__Collected data entries__:
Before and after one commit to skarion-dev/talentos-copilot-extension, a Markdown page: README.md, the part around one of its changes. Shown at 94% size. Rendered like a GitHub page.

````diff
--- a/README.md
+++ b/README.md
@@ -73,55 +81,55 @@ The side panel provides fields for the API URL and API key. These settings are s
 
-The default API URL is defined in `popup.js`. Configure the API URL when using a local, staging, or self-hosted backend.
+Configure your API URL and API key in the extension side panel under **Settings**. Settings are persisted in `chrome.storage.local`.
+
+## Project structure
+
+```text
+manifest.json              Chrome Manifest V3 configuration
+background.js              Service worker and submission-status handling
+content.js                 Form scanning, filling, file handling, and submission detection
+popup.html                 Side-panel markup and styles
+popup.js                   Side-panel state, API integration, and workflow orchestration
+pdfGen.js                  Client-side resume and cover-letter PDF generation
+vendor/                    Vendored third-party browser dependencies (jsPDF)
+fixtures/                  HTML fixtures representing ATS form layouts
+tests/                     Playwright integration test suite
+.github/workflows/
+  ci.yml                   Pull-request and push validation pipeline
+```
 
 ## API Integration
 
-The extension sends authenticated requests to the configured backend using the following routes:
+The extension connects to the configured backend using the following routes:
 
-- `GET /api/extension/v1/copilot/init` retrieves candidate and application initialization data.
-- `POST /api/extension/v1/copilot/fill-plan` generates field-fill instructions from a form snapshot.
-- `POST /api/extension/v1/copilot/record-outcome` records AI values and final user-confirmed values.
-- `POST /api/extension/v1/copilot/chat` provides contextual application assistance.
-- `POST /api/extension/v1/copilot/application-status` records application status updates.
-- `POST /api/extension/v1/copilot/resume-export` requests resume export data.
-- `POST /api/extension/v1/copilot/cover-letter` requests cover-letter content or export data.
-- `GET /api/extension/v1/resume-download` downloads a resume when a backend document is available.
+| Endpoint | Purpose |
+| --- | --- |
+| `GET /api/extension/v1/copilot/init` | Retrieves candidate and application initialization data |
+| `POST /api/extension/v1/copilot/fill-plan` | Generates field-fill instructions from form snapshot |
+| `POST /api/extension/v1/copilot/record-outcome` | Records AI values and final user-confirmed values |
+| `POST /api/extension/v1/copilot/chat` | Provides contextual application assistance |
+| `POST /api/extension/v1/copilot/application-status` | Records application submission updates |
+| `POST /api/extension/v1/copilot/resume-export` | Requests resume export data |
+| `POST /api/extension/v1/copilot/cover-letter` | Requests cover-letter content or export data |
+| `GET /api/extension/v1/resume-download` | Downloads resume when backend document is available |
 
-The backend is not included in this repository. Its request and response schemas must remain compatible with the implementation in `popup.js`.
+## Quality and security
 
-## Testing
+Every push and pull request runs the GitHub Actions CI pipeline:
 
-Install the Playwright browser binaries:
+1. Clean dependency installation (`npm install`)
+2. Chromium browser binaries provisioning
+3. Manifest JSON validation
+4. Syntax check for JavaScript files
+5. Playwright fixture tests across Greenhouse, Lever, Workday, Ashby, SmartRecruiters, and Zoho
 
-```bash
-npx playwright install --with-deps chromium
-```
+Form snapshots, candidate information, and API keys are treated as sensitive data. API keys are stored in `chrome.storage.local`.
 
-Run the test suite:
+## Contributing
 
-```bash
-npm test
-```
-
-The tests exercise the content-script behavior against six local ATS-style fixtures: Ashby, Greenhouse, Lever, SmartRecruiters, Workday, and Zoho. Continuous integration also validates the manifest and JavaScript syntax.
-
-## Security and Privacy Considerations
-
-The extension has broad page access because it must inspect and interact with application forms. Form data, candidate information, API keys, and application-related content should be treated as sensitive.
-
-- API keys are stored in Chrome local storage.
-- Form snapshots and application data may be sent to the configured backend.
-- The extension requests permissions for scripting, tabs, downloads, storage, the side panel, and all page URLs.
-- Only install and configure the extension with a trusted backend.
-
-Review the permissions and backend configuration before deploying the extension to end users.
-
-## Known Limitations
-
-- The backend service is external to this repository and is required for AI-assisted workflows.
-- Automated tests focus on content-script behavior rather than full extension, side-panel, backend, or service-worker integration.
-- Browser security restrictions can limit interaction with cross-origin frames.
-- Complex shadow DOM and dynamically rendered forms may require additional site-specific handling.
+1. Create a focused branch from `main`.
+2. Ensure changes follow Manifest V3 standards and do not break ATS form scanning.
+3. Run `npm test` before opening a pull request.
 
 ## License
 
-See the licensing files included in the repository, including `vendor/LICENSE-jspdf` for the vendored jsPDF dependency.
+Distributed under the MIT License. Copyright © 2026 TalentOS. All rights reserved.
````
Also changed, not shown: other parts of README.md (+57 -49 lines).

__Aim of the task__: As the exercise requires, copy out the data shown above word for word.

__Expected answer__:
Before and after one commit to skarion-dev/talentos-copilot-extension, a Markdown page: README.md, the part around one of its changes. Shown at 94% size. Rendered like a GitHub page.

````diff
--- a/README.md
+++ b/README.md
@@ -73,55 +81,55 @@ The side panel provides fields for the API URL and API key. These settings are s
 
-The default API URL is defined in `popup.js`. Configure the API URL when using a local, staging, or self-hosted backend.
+Configure your API URL and API key in the extension side panel under **Settings**. Settings are persisted in `chrome.storage.local`.
+
+## Project structure
+
+```text
+manifest.json              Chrome Manifest V3 configuration
+background.js              Service worker and submission-status handling
+content.js                 Form scanning, filling, file handling, and submission detection
+popup.html                 Side-panel markup and styles
+popup.js                   Side-panel state, API integration, and workflow orchestration
+pdfGen.js                  Client-side resume and cover-letter PDF generation
+vendor/                    Vendored third-party browser dependencies (jsPDF)
+fixtures/                  HTML fixtures representing ATS form layouts
+tests/                     Playwright integration test suite
+.github/workflows/
+  ci.yml                   Pull-request and push validation pipeline
+```
 
 ## API Integration
 
-The extension sends authenticated requests to the configured backend using the following routes:
+The extension connects to the configured backend using the following routes:
 
-- `GET /api/extension/v1/copilot/init` retrieves candidate and application initialization data.
-- `POST /api/extension/v1/copilot/fill-plan` generates field-fill instructions from a form snapshot.
-- `POST /api/extension/v1/copilot/record-outcome` records AI values and final user-confirmed values.
-- `POST /api/extension/v1/copilot/chat` provides contextual application assistance.
-- `POST /api/extension/v1/copilot/application-status` records application status updates.
-- `POST /api/extension/v1/copilot/resume-export` requests resume export data.
-- `POST /api/extension/v1/copilot/cover-letter` requests cover-letter content or export data.
-- `GET /api/extension/v1/resume-download` downloads a resume when a backend document is available.
+| Endpoint | Purpose |
+| --- | --- |
+| `GET /api/extension/v1/copilot/init` | Retrieves candidate and application initialization data |
+| `POST /api/extension/v1/copilot/fill-plan` | Generates field-fill instructions from form snapshot |
+| `POST /api/extension/v1/copilot/record-outcome` | Records AI values and final user-confirmed values |
+| `POST /api/extension/v1/copilot/chat` | Provides contextual application assistance |
+| `POST /api/extension/v1/copilot/application-status` | Records application submission updates |
+| `POST /api/extension/v1/copilot/resume-export` | Requests resume export data |
+| `POST /api/extension/v1/copilot/cover-letter` | Requests cover-letter content or export data |
+| `GET /api/extension/v1/resume-download` | Downloads resume when backend document is available |
 
-The backend is not included in this repository. Its request and response schemas must remain compatible with the implementation in `popup.js`.
+## Quality and security
 
-## Testing
+Every push and pull request runs the GitHub Actions CI pipeline:
 
-Install the Playwright browser binaries:
+1. Clean dependency installation (`npm install`)
+2. Chromium browser binaries provisioning
+3. Manifest JSON validation
+4. Syntax check for JavaScript files
+5. Playwright fixture tests across Greenhouse, Lever, Workday, Ashby, SmartRecruiters, and Zoho
 
-```bash
-npx playwright install --with-deps chromium
-```
+Form snapshots, candidate information, and API keys are treated as sensitive data. API keys are stored in `chrome.storage.local`.
 
-Run the test suite:
+## Contributing
 
-```bash
-npm test
-```
-
-The tests exercise the content-script behavior against six local ATS-style fixtures: Ashby, Greenhouse, Lever, SmartRecruiters, Workday, and Zoho. Continuous integration also validates the manifest and JavaScript syntax.
-
-## Security and Privacy Considerations
-
-The extension has broad page access because it must inspect and interact with application forms. Form data, candidate information, API keys, and application-related content should be treated as sensitive.
-
-- API keys are stored in Chrome local storage.
-- Form snapshots and application data may be sent to the configured backend.
-- The extension requests permissions for scripting, tabs, downloads, storage, the side panel, and all page URLs.
-- Only install and configure the extension with a trusted backend.
-
-Review the permissions and backend configuration before deploying the extension to end users.
-
-## Known Limitations
-
-- The backend service is external to this repository and is required for AI-assisted workflows.
-- Automated tests focus on content-script behavior rather than full extension, side-panel, backend, or service-worker integration.
-- Browser security restrictions can limit interaction with cross-origin frames.
-- Complex shadow DOM and dynamically rendered forms may require additional site-specific handling.
+1. Create a focused branch from `main`.
+2. Ensure changes follow Manifest V3 standards and do not break ATS form scanning.
+3. Run `npm test` before opening a pull request.
 
 ## License
 
-See the licensing files included in the repository, including `vendor/LICENSE-jspdf` for the vendored jsPDF dependency.
+Distributed under the MIT License. Copyright © 2026 TalentOS. All rights reserved.
````
Also changed, not shown: other parts of README.md (+57 -49 lines).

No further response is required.